Web page edit records:
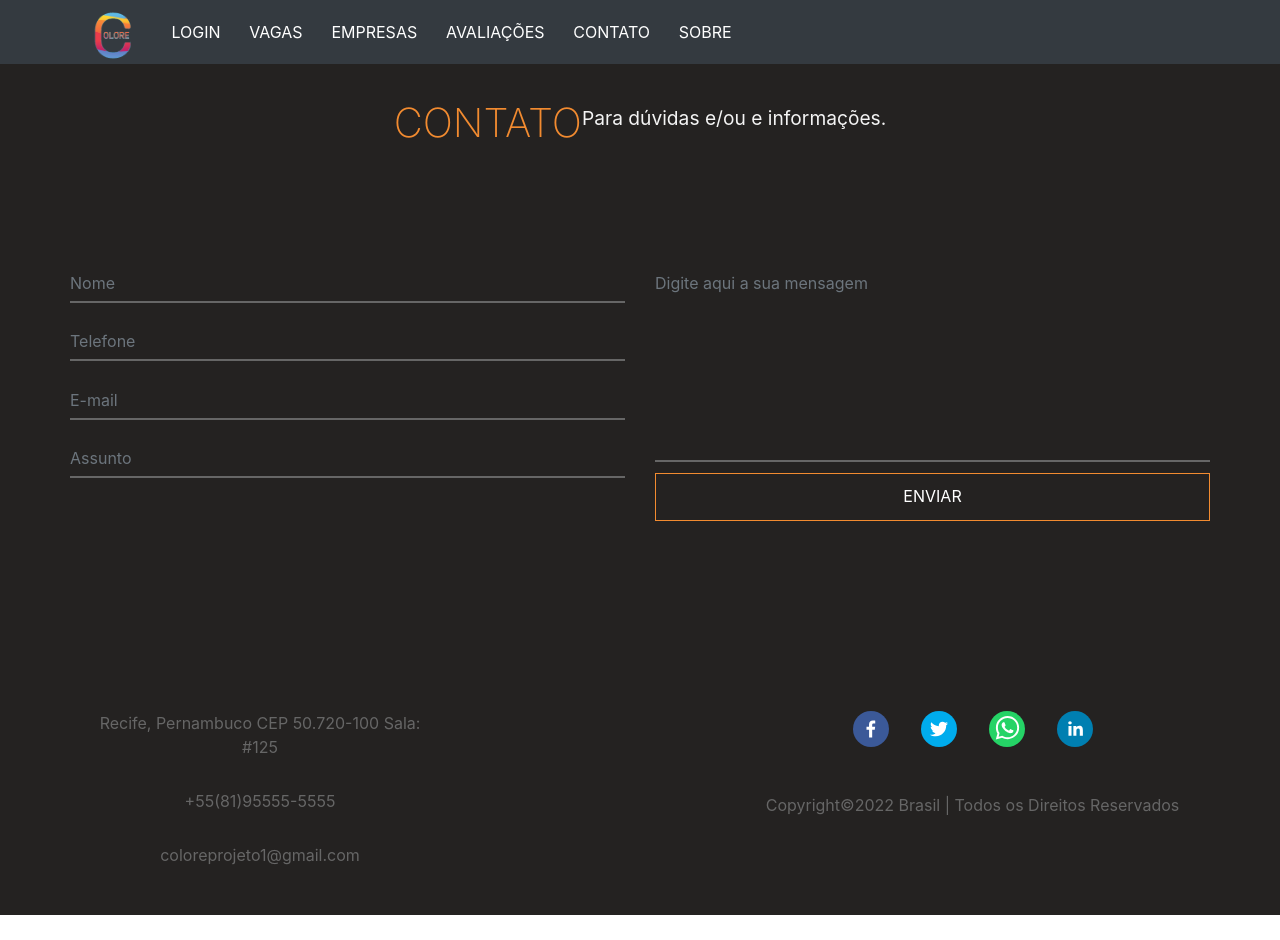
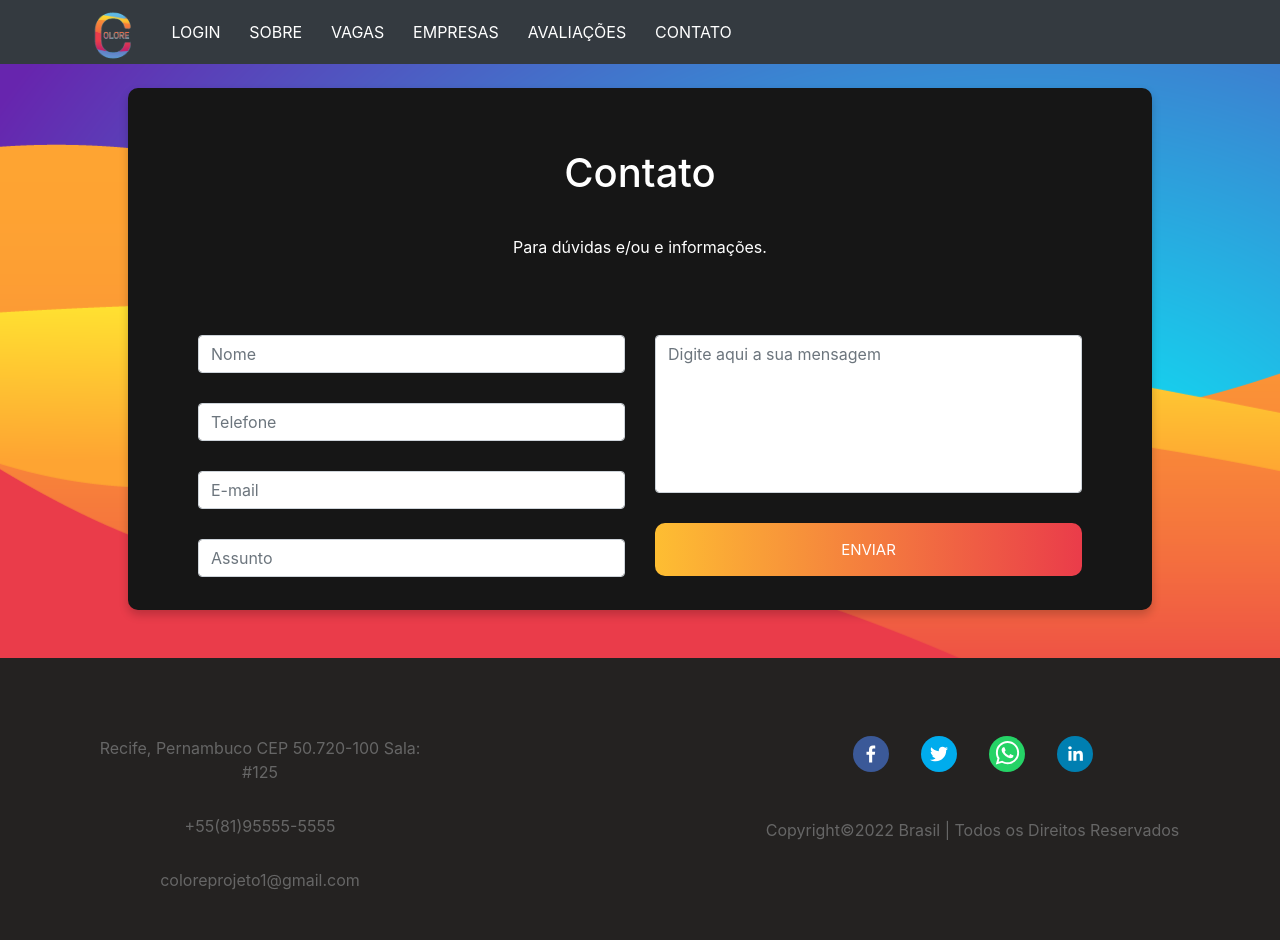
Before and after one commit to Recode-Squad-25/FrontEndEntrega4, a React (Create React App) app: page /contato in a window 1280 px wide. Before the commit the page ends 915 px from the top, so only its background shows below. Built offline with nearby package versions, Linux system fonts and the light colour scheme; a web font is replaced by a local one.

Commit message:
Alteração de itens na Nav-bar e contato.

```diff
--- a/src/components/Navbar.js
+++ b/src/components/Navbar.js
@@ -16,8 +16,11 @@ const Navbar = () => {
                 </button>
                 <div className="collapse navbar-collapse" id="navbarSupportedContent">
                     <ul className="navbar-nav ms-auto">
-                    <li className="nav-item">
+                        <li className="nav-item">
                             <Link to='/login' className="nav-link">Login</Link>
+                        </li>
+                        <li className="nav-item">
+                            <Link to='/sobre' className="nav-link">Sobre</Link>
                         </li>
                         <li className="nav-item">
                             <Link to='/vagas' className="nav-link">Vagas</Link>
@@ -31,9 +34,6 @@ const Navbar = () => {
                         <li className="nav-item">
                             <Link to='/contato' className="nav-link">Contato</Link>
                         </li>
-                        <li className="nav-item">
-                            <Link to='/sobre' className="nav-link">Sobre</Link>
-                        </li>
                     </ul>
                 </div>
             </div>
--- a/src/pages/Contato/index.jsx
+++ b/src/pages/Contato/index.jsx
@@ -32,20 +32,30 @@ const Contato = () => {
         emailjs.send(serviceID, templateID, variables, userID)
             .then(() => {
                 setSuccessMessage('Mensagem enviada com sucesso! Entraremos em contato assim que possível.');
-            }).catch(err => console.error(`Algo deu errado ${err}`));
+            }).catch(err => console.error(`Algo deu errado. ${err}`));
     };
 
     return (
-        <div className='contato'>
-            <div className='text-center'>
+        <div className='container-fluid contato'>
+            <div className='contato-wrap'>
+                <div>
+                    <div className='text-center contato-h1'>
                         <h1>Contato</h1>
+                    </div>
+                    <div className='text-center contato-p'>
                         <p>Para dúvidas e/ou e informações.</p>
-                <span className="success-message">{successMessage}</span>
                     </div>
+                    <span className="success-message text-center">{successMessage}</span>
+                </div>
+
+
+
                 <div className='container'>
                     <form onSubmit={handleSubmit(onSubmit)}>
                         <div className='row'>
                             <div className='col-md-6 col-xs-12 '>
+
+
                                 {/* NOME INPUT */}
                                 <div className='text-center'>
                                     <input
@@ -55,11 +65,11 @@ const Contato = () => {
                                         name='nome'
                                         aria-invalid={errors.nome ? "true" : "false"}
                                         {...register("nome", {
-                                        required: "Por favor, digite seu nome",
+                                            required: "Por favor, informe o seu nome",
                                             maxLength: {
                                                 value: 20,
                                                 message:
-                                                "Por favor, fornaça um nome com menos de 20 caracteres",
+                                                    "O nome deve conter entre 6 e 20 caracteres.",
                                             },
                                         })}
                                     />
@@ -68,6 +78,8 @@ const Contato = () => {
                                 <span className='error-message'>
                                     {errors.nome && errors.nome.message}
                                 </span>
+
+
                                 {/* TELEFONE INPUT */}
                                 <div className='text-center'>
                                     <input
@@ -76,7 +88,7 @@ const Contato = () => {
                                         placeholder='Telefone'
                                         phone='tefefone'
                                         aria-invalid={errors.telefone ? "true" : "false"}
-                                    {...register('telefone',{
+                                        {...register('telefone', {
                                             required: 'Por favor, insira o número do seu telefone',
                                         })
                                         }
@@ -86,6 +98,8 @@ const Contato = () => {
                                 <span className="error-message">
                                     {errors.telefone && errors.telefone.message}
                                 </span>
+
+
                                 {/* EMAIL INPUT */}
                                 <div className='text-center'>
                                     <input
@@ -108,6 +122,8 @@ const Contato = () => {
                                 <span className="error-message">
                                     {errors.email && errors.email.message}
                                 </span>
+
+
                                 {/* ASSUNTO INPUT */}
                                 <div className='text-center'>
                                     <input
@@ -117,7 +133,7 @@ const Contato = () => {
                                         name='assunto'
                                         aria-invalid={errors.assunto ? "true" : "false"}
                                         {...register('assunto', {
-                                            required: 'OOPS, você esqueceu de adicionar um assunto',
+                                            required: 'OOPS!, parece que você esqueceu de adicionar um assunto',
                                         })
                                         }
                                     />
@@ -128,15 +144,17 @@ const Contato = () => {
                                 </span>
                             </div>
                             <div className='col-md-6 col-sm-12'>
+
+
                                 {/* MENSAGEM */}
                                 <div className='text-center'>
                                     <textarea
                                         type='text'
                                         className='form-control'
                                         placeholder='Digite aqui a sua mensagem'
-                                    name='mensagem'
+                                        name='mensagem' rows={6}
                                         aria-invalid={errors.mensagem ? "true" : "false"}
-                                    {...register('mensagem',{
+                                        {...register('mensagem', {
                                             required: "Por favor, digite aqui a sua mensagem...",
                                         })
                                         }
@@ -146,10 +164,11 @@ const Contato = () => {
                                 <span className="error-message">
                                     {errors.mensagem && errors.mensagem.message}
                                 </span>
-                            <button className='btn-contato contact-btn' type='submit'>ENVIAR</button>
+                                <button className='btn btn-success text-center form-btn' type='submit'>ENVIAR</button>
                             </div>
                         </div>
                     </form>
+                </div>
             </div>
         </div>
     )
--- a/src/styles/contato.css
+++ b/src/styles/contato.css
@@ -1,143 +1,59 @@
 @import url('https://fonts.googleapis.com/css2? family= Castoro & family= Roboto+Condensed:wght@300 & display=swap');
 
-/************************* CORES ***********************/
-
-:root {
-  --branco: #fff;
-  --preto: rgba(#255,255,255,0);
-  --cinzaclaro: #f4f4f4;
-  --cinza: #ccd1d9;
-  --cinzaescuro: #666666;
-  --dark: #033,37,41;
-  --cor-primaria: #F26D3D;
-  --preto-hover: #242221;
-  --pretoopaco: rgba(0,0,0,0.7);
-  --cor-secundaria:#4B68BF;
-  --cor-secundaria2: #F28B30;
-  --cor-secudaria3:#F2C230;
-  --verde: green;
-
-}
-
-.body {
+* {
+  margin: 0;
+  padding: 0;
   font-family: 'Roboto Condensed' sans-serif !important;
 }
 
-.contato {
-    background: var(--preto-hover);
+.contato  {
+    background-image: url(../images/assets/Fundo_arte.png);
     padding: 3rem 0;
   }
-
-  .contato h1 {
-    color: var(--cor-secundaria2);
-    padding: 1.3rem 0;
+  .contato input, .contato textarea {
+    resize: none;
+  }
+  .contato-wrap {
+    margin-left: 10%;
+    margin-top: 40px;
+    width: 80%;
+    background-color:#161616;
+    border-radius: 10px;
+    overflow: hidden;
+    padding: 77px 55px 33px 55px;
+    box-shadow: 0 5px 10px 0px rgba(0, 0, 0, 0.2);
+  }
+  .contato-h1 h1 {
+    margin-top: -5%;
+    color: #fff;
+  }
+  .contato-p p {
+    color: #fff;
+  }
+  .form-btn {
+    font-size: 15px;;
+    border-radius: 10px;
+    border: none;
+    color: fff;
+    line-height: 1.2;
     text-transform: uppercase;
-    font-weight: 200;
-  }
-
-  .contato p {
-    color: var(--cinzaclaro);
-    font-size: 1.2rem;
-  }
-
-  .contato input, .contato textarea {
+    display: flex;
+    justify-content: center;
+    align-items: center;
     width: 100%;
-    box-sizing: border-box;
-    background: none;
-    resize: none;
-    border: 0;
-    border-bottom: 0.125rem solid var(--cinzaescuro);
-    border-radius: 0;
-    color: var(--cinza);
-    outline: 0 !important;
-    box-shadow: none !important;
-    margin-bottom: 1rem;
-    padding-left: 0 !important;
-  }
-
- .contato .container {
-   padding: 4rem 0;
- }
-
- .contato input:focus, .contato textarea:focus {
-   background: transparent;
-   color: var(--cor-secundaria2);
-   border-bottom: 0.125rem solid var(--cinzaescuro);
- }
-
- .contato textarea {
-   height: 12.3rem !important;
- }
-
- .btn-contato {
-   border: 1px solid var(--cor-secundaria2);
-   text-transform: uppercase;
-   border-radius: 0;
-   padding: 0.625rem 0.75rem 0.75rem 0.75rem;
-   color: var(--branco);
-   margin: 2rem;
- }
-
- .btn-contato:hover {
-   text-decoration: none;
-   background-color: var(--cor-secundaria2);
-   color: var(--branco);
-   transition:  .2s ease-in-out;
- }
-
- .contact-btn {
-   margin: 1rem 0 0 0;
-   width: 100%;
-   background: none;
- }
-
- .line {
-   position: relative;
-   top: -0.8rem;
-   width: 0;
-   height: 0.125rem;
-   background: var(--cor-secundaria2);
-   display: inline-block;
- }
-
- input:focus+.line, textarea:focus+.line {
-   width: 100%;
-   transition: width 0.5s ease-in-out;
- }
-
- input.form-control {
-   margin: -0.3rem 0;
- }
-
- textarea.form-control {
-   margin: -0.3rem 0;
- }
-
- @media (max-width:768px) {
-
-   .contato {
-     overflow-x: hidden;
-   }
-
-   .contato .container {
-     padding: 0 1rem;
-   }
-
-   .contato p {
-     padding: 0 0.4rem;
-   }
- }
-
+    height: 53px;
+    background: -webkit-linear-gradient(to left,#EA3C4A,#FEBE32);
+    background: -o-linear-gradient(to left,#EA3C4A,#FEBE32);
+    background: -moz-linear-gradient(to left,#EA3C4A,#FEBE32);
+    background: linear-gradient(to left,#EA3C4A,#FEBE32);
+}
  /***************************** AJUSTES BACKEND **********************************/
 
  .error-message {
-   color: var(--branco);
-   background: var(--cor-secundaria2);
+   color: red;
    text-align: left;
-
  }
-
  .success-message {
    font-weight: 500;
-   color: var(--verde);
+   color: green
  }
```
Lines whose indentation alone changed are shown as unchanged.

* _Task to carry out_: Across the entries, how many lines contain the word "margin"? State that number and nothing else.

* _The answer_: 9